• _Problem_
With the records as your source, report how many lines contain "Components". Add no other words.

• _Information_
--------
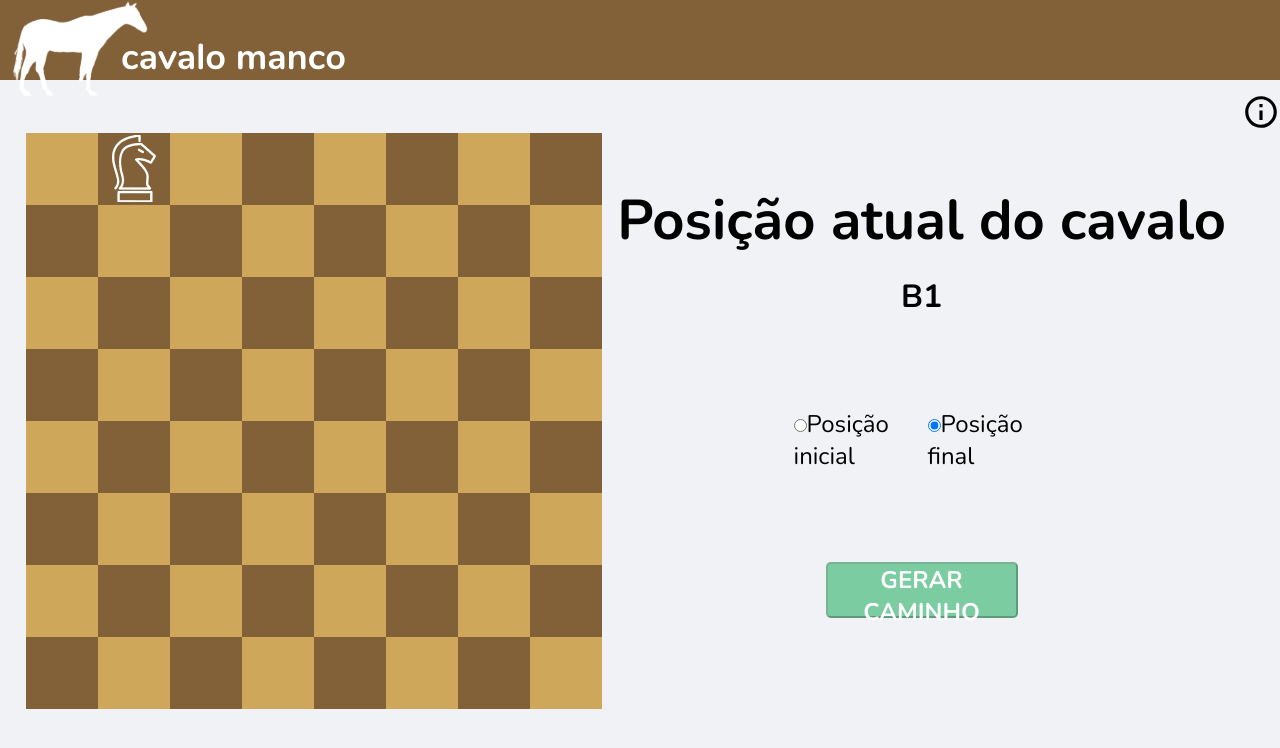
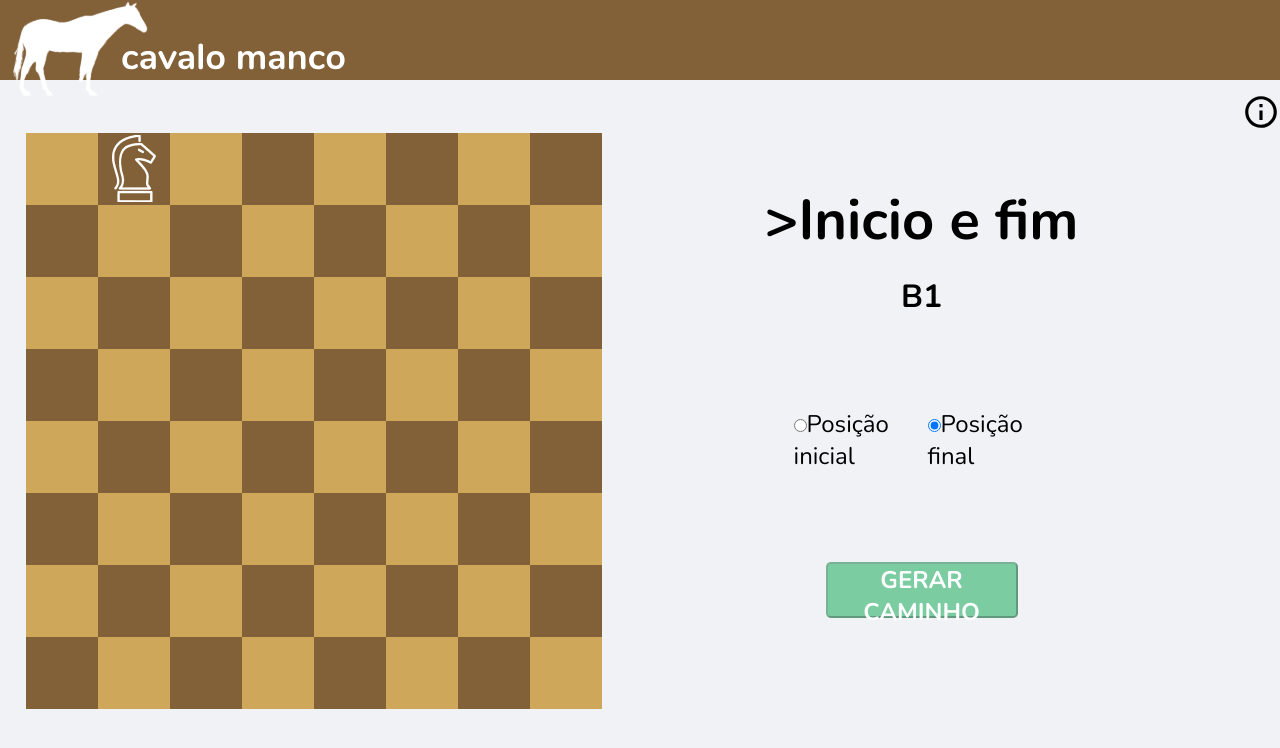
Before and after one commit to projeto-de-algoritmos/Final_Cavalo_Manco, a React (Create React App) app: page /chess in a window 1280 px wide. Shown: the top 748 px of the page. Built offline with nearby package versions, Linux system fonts and the light colour scheme.

Commit message:
Update index.jsx

```diff
--- a/src/Components/GameTable/index.jsx
+++ b/src/Components/GameTable/index.jsx
@@ -20,7 +20,7 @@ function GameTable() {
 
   const renderHorsePosition = () => (
     <div>
-      <h1 className="positionTitle">Posição atual do cavalo</h1>
+      <h1 className="positionTitle">>Inicio e fim</h1>
       <h2 className="positionText">
         {letters[parseInt(horsePosition[1])]}
         {parseInt(horsePosition[0]) + 1}
```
--------
• _Solution to the problem_
2